Input records:
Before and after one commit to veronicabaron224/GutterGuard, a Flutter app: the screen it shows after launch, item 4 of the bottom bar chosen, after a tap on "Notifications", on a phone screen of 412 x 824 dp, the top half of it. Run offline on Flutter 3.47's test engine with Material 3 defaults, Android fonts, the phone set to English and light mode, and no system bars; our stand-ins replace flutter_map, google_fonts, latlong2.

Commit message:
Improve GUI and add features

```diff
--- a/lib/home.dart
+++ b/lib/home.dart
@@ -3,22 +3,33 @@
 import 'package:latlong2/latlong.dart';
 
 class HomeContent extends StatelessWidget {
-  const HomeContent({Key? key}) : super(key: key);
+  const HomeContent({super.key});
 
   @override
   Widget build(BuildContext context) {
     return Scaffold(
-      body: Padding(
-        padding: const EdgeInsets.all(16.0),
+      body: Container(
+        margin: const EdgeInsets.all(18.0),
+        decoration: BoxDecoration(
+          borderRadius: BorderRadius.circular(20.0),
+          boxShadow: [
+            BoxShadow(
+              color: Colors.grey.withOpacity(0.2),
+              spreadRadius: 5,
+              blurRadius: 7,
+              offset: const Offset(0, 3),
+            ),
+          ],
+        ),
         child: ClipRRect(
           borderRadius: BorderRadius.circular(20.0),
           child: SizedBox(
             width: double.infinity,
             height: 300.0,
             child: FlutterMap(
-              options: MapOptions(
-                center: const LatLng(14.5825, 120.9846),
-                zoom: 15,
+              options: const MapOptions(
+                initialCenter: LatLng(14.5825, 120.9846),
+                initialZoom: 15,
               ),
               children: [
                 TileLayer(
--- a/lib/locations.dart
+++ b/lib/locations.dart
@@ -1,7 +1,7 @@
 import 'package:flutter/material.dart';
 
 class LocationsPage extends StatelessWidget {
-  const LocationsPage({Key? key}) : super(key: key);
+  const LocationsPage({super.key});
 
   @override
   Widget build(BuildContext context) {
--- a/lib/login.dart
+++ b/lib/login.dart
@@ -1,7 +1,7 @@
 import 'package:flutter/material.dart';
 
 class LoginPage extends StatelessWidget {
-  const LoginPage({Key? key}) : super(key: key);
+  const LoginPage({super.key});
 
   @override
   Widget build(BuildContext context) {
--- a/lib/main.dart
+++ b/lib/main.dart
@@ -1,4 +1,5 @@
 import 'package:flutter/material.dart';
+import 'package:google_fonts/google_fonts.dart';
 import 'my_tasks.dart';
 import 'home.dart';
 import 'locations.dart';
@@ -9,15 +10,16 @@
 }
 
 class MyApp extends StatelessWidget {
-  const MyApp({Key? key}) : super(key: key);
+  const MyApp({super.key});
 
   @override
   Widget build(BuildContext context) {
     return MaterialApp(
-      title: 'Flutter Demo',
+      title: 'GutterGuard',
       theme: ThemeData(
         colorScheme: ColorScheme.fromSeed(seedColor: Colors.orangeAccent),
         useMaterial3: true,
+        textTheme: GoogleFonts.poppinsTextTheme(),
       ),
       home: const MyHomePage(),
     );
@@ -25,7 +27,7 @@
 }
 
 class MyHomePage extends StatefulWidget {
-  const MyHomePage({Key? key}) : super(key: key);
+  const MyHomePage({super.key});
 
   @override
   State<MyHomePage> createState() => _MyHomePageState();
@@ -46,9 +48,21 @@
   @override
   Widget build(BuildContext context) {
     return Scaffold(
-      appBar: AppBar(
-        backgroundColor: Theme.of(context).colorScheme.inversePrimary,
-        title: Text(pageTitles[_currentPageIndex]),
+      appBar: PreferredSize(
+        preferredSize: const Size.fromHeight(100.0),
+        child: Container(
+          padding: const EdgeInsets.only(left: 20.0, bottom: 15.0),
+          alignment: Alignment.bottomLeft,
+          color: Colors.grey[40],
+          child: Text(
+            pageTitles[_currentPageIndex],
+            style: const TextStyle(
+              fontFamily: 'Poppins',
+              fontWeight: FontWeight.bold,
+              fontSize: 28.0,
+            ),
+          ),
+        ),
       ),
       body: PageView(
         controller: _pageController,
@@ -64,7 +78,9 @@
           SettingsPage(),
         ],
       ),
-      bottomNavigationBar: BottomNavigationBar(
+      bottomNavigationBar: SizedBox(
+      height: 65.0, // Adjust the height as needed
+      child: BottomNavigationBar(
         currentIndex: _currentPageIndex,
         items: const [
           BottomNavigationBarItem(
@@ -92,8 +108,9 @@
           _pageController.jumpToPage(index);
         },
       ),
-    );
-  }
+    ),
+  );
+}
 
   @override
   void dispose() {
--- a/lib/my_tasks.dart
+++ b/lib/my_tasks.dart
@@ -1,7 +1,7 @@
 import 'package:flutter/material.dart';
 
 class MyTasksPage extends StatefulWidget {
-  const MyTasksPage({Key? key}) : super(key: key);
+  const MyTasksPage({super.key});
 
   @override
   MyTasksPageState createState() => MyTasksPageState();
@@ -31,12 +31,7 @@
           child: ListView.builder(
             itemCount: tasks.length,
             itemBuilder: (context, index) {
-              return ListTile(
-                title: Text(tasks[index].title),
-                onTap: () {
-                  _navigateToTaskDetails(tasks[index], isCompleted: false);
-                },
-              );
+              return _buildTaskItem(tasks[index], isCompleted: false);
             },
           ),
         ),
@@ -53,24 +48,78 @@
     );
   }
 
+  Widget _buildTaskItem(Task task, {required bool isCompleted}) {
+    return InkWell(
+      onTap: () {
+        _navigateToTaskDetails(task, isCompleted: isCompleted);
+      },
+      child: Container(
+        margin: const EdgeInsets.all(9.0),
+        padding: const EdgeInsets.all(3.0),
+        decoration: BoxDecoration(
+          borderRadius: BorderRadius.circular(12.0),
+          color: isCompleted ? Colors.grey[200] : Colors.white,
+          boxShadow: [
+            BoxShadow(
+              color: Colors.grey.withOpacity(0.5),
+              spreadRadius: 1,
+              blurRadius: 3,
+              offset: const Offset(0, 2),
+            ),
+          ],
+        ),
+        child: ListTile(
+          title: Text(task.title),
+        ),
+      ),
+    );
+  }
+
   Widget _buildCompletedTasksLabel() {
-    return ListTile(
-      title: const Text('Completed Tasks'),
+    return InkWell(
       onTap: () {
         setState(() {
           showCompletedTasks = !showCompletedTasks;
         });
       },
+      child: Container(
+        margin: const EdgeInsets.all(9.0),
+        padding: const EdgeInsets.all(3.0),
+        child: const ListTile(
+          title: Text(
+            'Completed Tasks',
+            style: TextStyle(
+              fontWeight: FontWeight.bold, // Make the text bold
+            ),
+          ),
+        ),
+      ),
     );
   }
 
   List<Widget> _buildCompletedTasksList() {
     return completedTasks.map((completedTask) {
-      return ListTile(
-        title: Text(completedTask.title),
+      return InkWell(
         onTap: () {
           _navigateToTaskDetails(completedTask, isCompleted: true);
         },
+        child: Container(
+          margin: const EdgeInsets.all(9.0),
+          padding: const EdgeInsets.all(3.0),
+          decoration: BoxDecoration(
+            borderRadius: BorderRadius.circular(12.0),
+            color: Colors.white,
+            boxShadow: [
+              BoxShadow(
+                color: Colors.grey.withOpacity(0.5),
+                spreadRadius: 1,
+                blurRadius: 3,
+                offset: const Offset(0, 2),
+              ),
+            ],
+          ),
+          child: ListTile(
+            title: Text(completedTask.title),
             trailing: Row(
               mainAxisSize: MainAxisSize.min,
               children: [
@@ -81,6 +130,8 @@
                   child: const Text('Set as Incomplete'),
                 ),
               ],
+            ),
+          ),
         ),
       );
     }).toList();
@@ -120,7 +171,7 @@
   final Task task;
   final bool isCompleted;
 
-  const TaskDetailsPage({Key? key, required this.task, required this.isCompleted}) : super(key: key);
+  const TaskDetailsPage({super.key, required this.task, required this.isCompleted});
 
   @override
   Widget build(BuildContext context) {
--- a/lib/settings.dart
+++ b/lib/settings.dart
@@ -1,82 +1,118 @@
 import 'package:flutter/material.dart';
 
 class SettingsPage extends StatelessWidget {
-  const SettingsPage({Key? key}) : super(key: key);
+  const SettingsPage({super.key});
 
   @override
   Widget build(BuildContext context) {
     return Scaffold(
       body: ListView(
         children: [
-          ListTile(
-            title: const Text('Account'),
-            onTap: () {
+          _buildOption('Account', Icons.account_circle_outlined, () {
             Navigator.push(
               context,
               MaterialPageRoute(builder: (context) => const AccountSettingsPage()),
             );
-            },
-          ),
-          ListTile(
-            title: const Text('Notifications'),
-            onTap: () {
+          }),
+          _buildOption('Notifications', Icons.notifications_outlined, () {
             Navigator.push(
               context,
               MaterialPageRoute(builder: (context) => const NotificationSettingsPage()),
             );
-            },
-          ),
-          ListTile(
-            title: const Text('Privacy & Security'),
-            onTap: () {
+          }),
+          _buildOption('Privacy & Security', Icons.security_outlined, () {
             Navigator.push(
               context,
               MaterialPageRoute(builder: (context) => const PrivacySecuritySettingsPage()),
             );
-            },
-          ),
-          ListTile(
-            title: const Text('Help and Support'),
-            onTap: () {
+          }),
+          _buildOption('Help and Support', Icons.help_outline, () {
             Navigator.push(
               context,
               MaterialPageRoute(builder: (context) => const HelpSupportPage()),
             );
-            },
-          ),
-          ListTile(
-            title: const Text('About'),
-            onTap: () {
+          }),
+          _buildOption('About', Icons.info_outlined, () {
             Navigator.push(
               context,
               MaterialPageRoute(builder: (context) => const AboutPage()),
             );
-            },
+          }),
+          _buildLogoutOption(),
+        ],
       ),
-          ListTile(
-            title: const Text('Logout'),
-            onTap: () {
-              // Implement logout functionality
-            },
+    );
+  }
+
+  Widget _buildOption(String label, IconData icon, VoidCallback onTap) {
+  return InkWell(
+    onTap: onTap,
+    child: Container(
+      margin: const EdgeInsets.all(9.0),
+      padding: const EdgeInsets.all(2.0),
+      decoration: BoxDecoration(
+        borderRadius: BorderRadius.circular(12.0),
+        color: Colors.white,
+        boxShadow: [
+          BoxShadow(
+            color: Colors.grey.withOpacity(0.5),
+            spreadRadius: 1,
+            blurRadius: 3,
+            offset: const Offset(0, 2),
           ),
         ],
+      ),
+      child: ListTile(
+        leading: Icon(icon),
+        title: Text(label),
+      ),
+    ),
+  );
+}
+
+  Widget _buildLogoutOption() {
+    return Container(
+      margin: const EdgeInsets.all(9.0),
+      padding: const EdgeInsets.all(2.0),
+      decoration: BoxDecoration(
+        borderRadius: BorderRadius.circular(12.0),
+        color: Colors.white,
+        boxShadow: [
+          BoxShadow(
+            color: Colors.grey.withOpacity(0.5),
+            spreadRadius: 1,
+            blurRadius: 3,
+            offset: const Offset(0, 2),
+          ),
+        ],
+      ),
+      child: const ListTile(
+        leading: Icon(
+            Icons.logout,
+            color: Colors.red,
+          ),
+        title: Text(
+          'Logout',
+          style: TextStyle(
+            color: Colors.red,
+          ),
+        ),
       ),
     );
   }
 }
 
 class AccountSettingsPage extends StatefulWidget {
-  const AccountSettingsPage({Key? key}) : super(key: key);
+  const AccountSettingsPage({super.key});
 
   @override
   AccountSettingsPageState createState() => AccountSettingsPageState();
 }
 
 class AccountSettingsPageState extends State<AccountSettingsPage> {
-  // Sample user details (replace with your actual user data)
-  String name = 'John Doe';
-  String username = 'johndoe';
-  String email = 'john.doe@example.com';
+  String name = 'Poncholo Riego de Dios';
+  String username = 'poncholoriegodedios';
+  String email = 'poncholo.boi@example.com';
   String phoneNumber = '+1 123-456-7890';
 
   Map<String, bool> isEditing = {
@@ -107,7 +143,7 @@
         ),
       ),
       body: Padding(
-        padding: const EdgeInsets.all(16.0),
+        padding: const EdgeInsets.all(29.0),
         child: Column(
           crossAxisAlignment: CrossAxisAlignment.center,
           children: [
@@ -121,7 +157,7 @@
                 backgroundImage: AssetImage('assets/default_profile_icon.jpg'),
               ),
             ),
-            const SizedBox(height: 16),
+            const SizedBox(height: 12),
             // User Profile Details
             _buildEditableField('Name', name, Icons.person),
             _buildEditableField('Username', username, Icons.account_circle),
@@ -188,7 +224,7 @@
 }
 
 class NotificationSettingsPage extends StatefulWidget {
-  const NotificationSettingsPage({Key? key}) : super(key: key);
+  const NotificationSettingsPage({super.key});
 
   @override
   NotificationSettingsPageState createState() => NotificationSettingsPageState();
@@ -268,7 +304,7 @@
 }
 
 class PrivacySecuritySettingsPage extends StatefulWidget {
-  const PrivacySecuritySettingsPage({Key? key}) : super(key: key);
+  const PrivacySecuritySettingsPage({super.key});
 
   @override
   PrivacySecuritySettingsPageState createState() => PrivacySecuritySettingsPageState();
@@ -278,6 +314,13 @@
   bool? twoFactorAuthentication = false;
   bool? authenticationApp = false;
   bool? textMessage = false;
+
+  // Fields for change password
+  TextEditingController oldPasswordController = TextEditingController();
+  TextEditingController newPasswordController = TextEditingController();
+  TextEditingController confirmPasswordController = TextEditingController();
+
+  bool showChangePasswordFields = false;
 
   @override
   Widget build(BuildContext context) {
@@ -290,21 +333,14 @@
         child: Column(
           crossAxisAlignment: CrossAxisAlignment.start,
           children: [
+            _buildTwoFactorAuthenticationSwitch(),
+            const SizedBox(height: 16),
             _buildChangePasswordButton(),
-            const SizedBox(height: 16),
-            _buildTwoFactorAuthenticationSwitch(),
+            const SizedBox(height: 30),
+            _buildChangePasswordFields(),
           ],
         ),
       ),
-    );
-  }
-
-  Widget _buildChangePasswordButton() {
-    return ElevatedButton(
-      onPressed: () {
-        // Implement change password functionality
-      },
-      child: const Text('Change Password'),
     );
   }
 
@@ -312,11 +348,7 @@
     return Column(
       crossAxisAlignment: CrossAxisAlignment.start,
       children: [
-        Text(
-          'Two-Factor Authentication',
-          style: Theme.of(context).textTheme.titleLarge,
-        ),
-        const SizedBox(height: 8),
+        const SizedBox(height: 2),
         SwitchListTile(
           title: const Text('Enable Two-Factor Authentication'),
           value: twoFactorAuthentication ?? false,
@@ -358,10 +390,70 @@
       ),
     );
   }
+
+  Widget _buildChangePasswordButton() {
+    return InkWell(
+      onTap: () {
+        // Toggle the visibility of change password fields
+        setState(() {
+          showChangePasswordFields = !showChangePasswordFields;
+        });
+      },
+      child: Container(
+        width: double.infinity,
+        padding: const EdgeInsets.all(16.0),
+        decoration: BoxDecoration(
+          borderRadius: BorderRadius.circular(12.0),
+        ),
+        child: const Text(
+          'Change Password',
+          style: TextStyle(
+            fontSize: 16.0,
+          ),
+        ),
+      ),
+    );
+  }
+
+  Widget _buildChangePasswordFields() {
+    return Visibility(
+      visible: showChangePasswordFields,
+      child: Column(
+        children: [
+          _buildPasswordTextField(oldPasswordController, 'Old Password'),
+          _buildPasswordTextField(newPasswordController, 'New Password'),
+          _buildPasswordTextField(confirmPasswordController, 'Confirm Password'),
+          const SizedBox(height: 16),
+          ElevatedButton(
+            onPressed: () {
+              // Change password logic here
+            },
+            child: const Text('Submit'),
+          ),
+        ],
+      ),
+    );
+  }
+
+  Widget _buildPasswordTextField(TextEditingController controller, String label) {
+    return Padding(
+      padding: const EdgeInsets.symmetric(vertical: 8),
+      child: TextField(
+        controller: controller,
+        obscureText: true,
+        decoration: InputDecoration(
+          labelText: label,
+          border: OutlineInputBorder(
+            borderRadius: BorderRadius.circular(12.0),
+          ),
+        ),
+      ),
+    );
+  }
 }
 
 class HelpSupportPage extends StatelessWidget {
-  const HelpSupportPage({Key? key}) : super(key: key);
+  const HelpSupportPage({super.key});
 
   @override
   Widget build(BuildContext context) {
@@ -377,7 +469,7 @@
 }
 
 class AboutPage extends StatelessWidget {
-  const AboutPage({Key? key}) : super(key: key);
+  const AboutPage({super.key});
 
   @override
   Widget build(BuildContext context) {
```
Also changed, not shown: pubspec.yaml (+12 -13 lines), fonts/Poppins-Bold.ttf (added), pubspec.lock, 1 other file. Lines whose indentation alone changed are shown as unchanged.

Exercise objective: Could you report all lines of the listing that hold "username"?

Solution to this problem:
-  String username = 'johndoe';
+  String username = 'poncholoriegodedios';
             _buildEditableField('Username', username, Icons.account_circle),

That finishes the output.